(Collection entries)

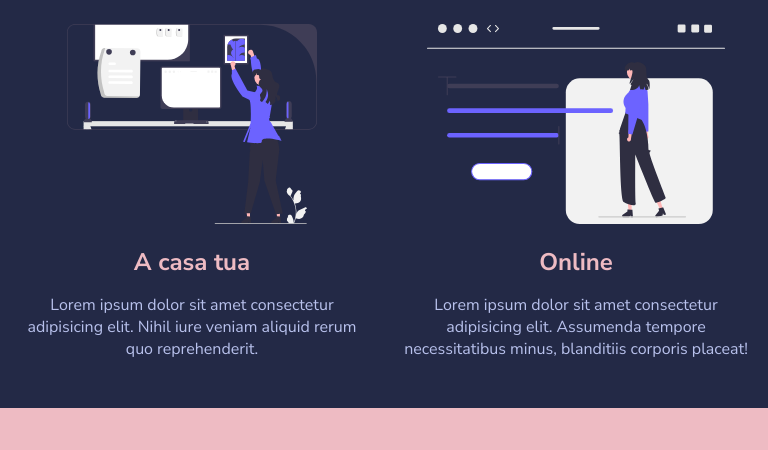
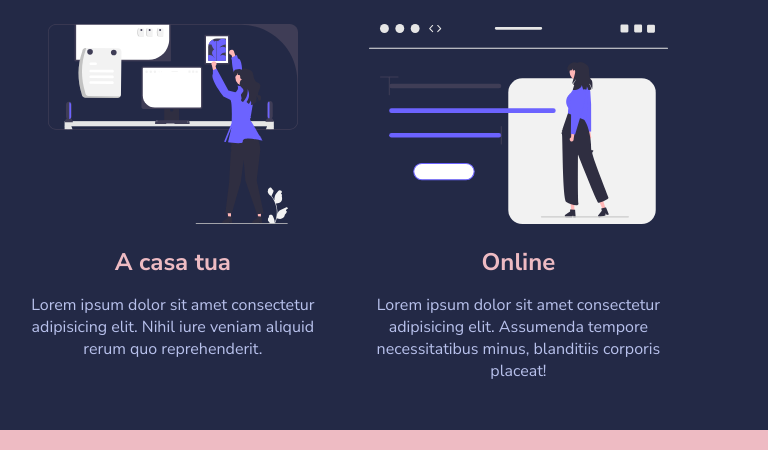
Before and after one commit to MattiaToscano/html-css-resp-wannabe, a plain HTML site: page index.html in a window 768 px wide. Shown: the part 209-659 px from the top of the page. Drawn offline with Linux system fonts and the light colour scheme.

Commit message:
[UPD] Completato anche esercizio bonus

```diff
--- a/css/style.css
+++ b/css/style.css
@@ -136,7 +136,7 @@
         }
     }
 
-    @media screen and (max-width:480px){
+  @media screen and (max-width:480px){
 
 
         .why-us  {
@@ -174,10 +174,11 @@
             margin: 0;
         }
 
+        /* Bonus */
 
+    @media screen and (min-width:768px) and (max-width:1160px){
 
-
-
-
-
+        .container {
+            max-width: 90%;
+        }
     }
```
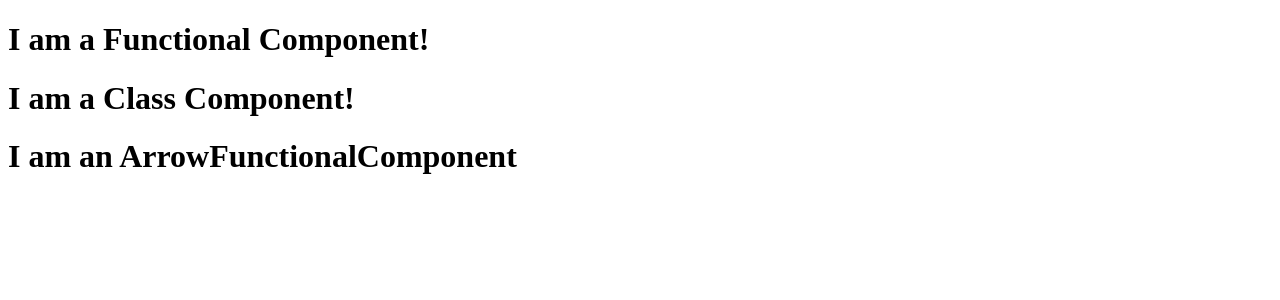
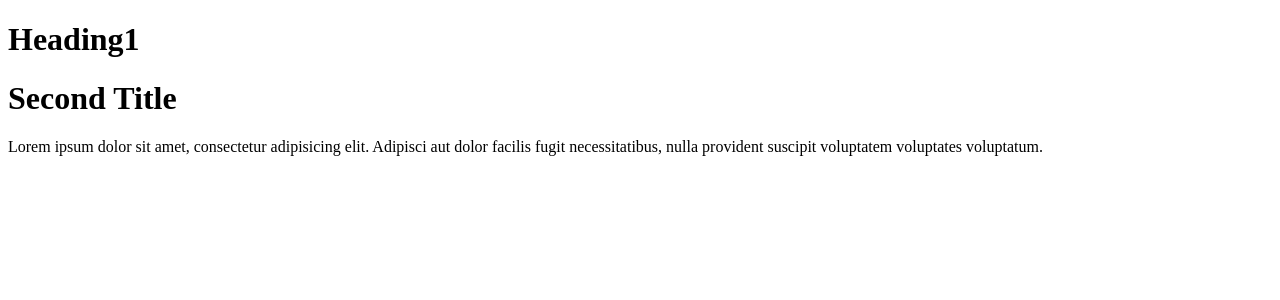
Before and after one commit to mach5ive/cf9-react-app, a React (Vite) app: page / in a window 1280 px wide. Shown: the top 300 px of the page. Built offline with nearby package versions, Linux system fonts and the light colour scheme.

Commit message:
feat: add ArrowFunctionalComponentWithProps component

```diff
--- a/src/App.tsx
+++ b/src/App.tsx
@@ -1,14 +1,71 @@
-import FunctionalComponent from "./components/LessonTwo/FunctionalComponent.tsx";
-import ClassComponent from "./components/LessonTwo/ClassComponent.tsx";
-import ArrowFunctionalComponent from "./components/LessonTwo/ArrowFunctionalComponent.tsx";
+// import FunctionalComponent from "./components/LessonTwo/FunctionalComponent.tsx";
+// import ArrowFunctionalComponent from "./components/LessonTwo/ArrowFunctionalComponent.tsx";
+// import ClassComponent from "./components/LessonTwo/ClassComponent.tsx";
+// import ArrowFunctionalComponent from "./components/LessonTwo/ArrowFunctionalComponent.tsx";
+import ArrowFunctionalComponentWithProps from "./components/LessonThree/ArrowFunctionalComponentWithProps.tsx";
+
+
+  //   type PropsA = {
+  //       title: string;
+  //       description: string;
+  //   }
+  //
+  //   type PropsB = {
+  //       title: string;
+  //       description: string;
+  //   }
+  //
+  // //   UNION
+  //   type Stqtus = "Error" | "Warning" | "Info";
+  //
+  // //   Tuples
+  //   type Coordinates = [number, number];
+  //
+  // //   Functions
+  //   type ClickHandler = (event: MouseEvent) => void;
+  //
+  // //   INTERSECTION
+  //   type Props = PropsA & PropsB;
+  //
+  //   interface PropsTwo {
+  //       title: string;
+  //       description: string;
+  //   }
+  //
+  //   interface PropsTwo {
+  //       price: number,
+  //       sort: number,
+  //   }
+  //
+  // //   PropsTwo = {title, description, price, sort}
+  //
+  //   interface PropsThree extends PropsTwo {
+  //       image: string,
+  //   }
+  //
+  // //   PropsThree = {title, description, price, sort, image}
 
 function App() {
 
   return (
     <>
-      <FunctionalComponent />
-      <ClassComponent />
-      <ArrowFunctionalComponent />
+      {/*LESSON TWO*/}
+      {/*<FunctionalComponent />*/}
+      {/*<FunctionalComponent />*/}
+      {/*<FunctionalComponent />*/}
+      {/*<FunctionalComponent />*/}
+      {/*<ClassComponent />*/}
+      {/*<ArrowFunctionalComponent />*/}
+
+      {/*LESSON THREE*/}
+      <ArrowFunctionalComponentWithProps
+          title="Heading1"/>
+      <ArrowFunctionalComponentWithProps
+          title="Second Title"
+          description="Lorem ipsum dolor sit amet, consectetur adipisicing elit. Adipisci aut dolor facilis fugit necessitatibus, nulla provident suscipit voluptatem voluptates voluptatum."
+      />
+
+
     </>
   )
 }
--- /dev/null
+++ b/src/components/LessonThree/ArrowFunctionalComponentWithProps.tsx
@@ -0,0 +1,16 @@
+type Props = {
+    title: string;
+    description?: string;
+}
+
+const ArrowFunctionalComponentWithProps = (
+    { title, description }: Props
+) => {
+    return (
+        <>
+            <h1>{title}</h1>
+            <p>{description}</p>
+        </>
+    )
+}
+export default ArrowFunctionalComponentWithProps;
--- a/src/components/LessonTwo/FunctionalComponent.tsx
+++ b/src/components/LessonTwo/FunctionalComponent.tsx
@@ -4,4 +4,4 @@ function FunctionalComponent() {
         <h1 className="be-red">{title}</h1>
     );
 }
-export default FunctionalComponent
+export default FunctionalComponent;
```
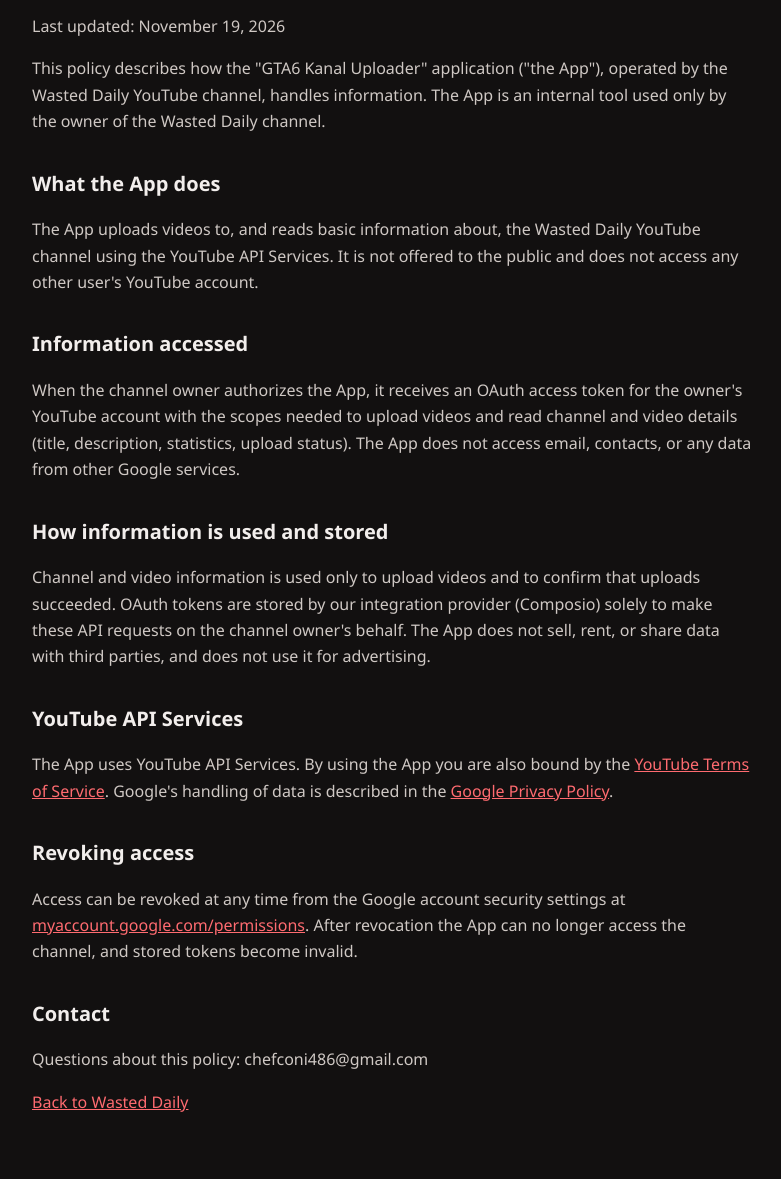
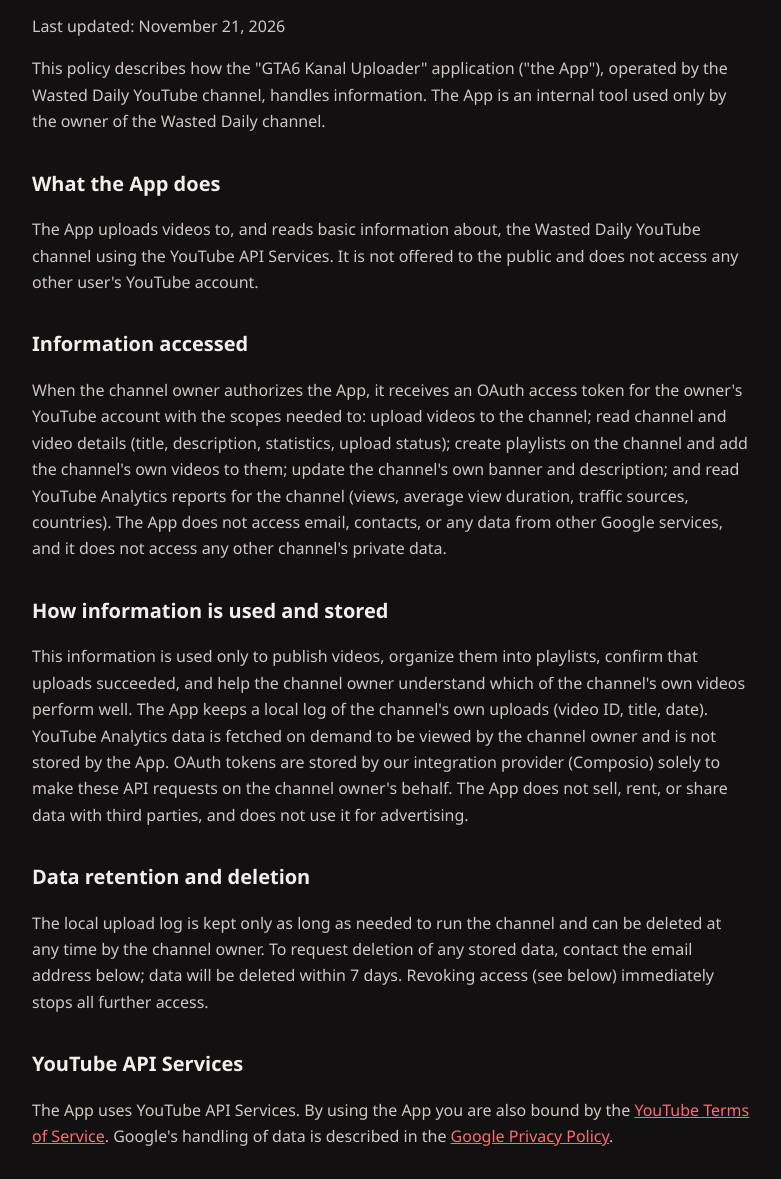
Before and after one commit to chefconi486-droid/chefconi486-droid.github.io, a plain HTML site: page privacy.html in a window 1280 px wide. Shown: the part 107-1286 px from the top of the page, without its empty margins (248-1029 px from the left). Drawn offline with Linux system fonts and the light colour scheme.

Commit message:
Update privacy.html

```diff
--- a/privacy.html
+++ b/privacy.html
@@ -16,7 +16,7 @@
 <body>
 <main>
   <h1>Privacy Policy</h1>
-  <p>Last updated: November 19, 2026</p>
+  <p>Last updated: November 21, 2026</p>
 
   <p>This policy describes how the "GTA6 Kanal Uploader" application ("the App"), operated by the Wasted Daily YouTube channel, handles information. The App is an internal tool used only by the owner of the Wasted Daily channel.</p>
 
@@ -24,10 +24,13 @@
   <p>The App uploads videos to, and reads basic information about, the Wasted Daily YouTube channel using the YouTube API Services. It is not offered to the public and does not access any other user's YouTube account.</p>
 
   <h2>Information accessed</h2>
-  <p>When the channel owner authorizes the App, it receives an OAuth access token for the owner's YouTube account with the scopes needed to upload videos and read channel and video details (title, description, statistics, upload status). The App does not access email, contacts, or any data from other Google services.</p>
+  <p>When the channel owner authorizes the App, it receives an OAuth access token for the owner's YouTube account with the scopes needed to: upload videos to the channel; read channel and video details (title, description, statistics, upload status); create playlists on the channel and add the channel's own videos to them; update the channel's own banner and description; and read YouTube Analytics reports for the channel (views, average view duration, traffic sources, countries). The App does not access email, contacts, or any data from other Google services, and it does not access any other channel's private data.</p>
 
   <h2>How information is used and stored</h2>
-  <p>Channel and video information is used only to upload videos and to confirm that uploads succeeded. OAuth tokens are stored by our integration provider (Composio) solely to make these API requests on the channel owner's behalf. The App does not sell, rent, or share data with third parties, and does not use it for advertising.</p>
+  <p>This information is used only to publish videos, organize them into playlists, confirm that uploads succeeded, and help the channel owner understand which of the channel's own videos perform well. The App keeps a local log of the channel's own uploads (video ID, title, date). YouTube Analytics data is fetched on demand to be viewed by the channel owner and is not stored by the App. OAuth tokens are stored by our integration provider (Composio) solely to make these API requests on the channel owner's behalf. The App does not sell, rent, or share data with third parties, and does not use it for advertising.</p>
+
+  <h2>Data retention and deletion</h2>
+  <p>The local upload log is kept only as long as needed to run the channel and can be deleted at any time by the channel owner. To request deletion of any stored data, contact the email address below; data will be deleted within 7 days. Revoking access (see below) immediately stops all further access.</p>
 
   <h2>YouTube API Services</h2>
   <p>The App uses YouTube API Services. By using the App you are also bound by the <a href="https://www.youtube.com/t/terms">YouTube Terms of Service</a>. Google's handling of data is described in the <a href="https://policies.google.com/privacy">Google Privacy Policy</a>.</p>
```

== Your instructions ==
Pull every line with the word "type" from the data.

== Answer space ==
+  //   type PropsA = {
+  //   type PropsB = {
+  //   type Stqtus = "Error" | "Warning" | "Info";
+  //   type Coordinates = [number, number];
+  //   type ClickHandler = (event: MouseEvent) => void;
+  //   type Props = PropsA & PropsB;
+type Props = {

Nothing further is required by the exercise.